» **Problem description**: Search the data for the string "margin" and copy each line in which it appears.

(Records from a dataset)
Content starts

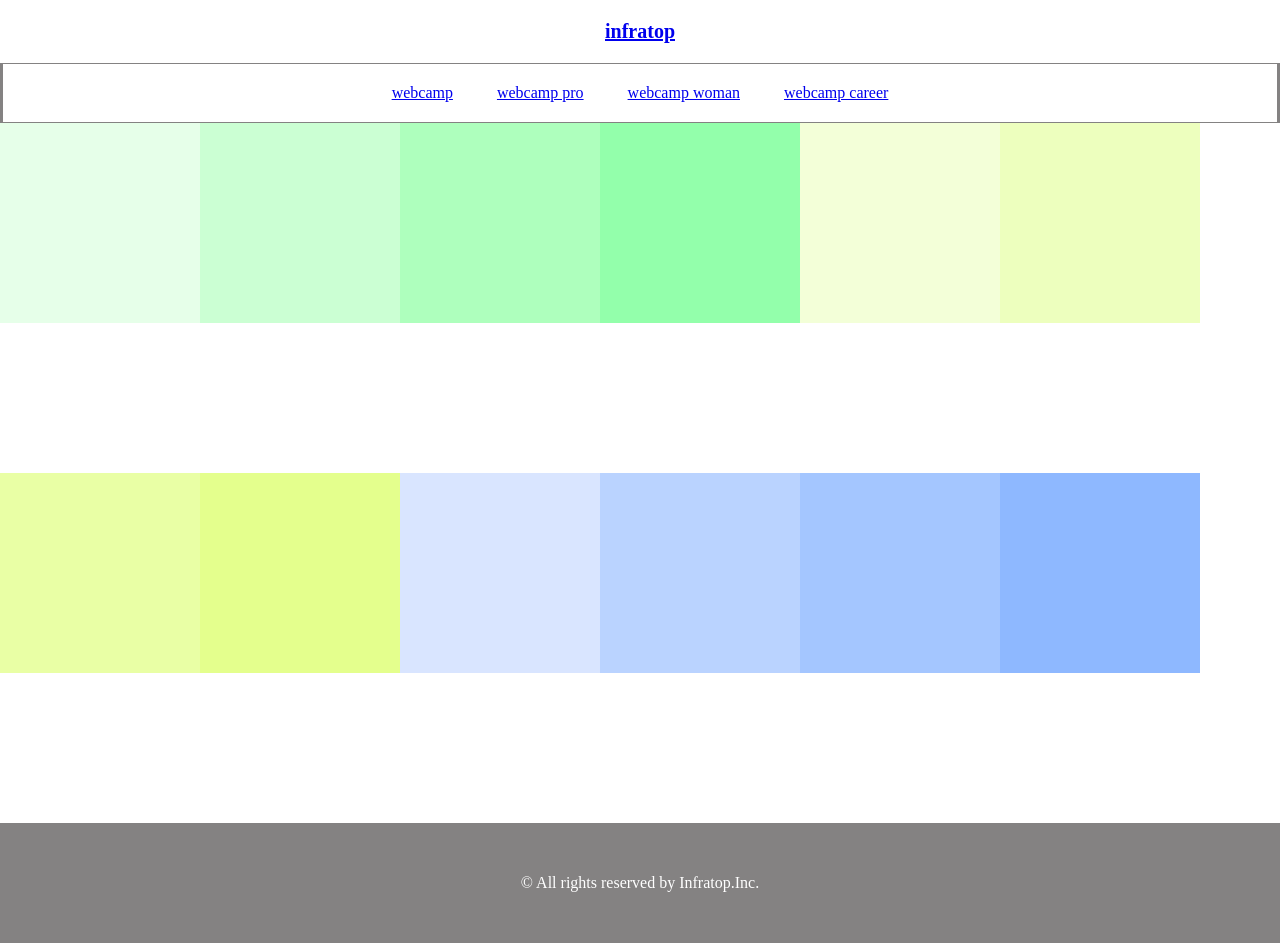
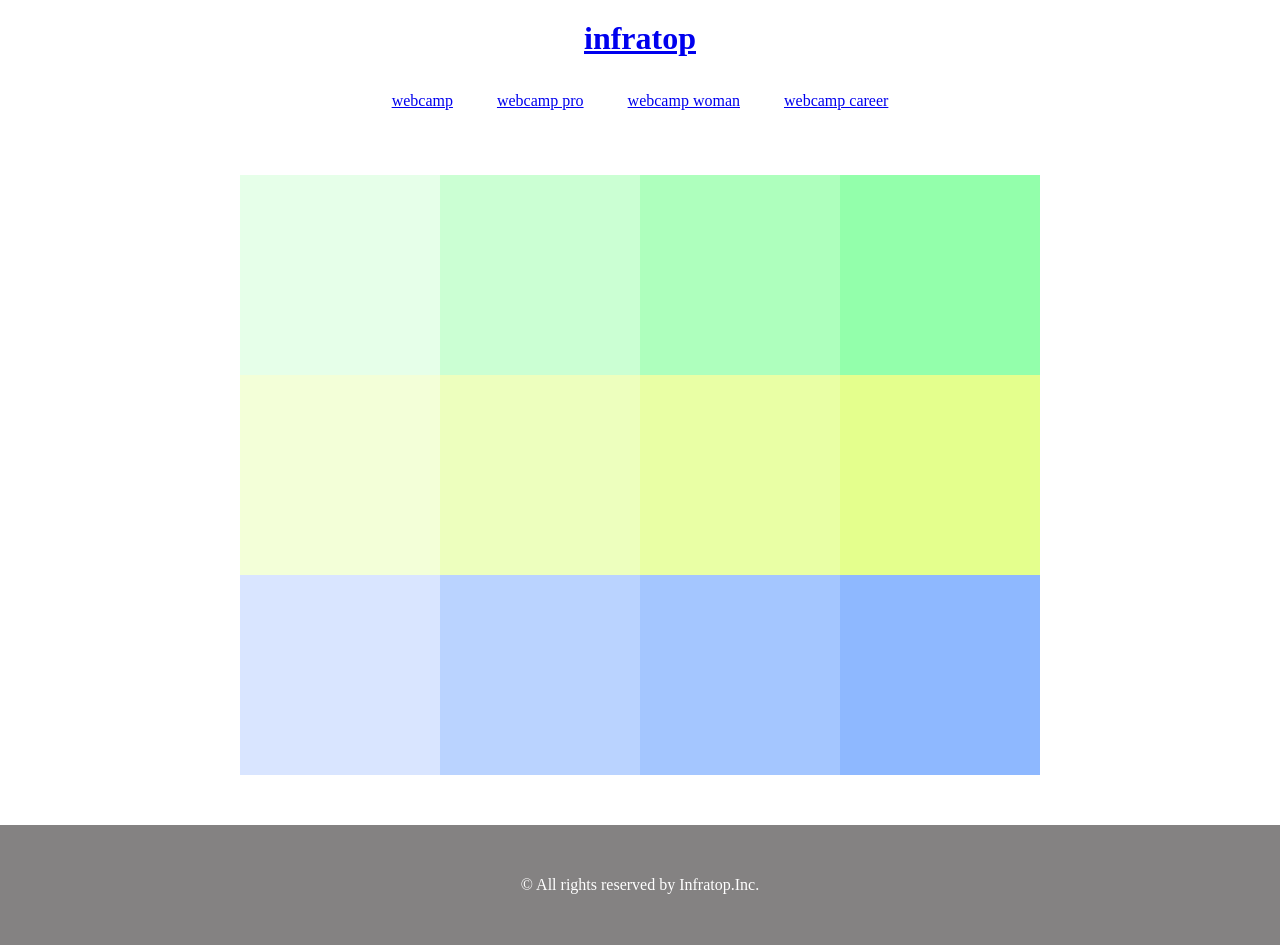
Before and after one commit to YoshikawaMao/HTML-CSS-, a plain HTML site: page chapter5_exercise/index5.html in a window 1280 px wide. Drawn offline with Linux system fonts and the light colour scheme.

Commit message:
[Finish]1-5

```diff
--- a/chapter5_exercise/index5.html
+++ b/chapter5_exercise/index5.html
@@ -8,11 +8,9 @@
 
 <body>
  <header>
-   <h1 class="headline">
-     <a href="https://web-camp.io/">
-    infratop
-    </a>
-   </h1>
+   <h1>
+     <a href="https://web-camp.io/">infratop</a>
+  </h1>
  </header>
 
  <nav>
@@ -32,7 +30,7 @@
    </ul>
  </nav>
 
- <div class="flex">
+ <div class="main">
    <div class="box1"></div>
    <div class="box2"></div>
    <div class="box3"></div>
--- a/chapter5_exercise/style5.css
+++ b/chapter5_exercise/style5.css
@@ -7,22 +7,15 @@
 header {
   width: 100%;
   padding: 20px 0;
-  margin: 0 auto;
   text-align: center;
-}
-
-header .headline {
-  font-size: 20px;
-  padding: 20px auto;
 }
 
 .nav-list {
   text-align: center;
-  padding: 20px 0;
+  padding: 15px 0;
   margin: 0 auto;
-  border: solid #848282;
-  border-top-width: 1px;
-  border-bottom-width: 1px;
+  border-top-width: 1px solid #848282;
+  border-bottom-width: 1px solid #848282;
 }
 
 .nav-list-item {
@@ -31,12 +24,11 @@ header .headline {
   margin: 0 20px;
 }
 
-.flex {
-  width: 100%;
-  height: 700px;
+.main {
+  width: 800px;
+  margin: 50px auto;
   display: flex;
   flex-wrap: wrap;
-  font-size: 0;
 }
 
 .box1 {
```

Content ends

» **Solution for this problem**:
-  margin: 0 auto;
   margin: 0 auto;
   margin: 0 20px;
+  margin: 50px auto;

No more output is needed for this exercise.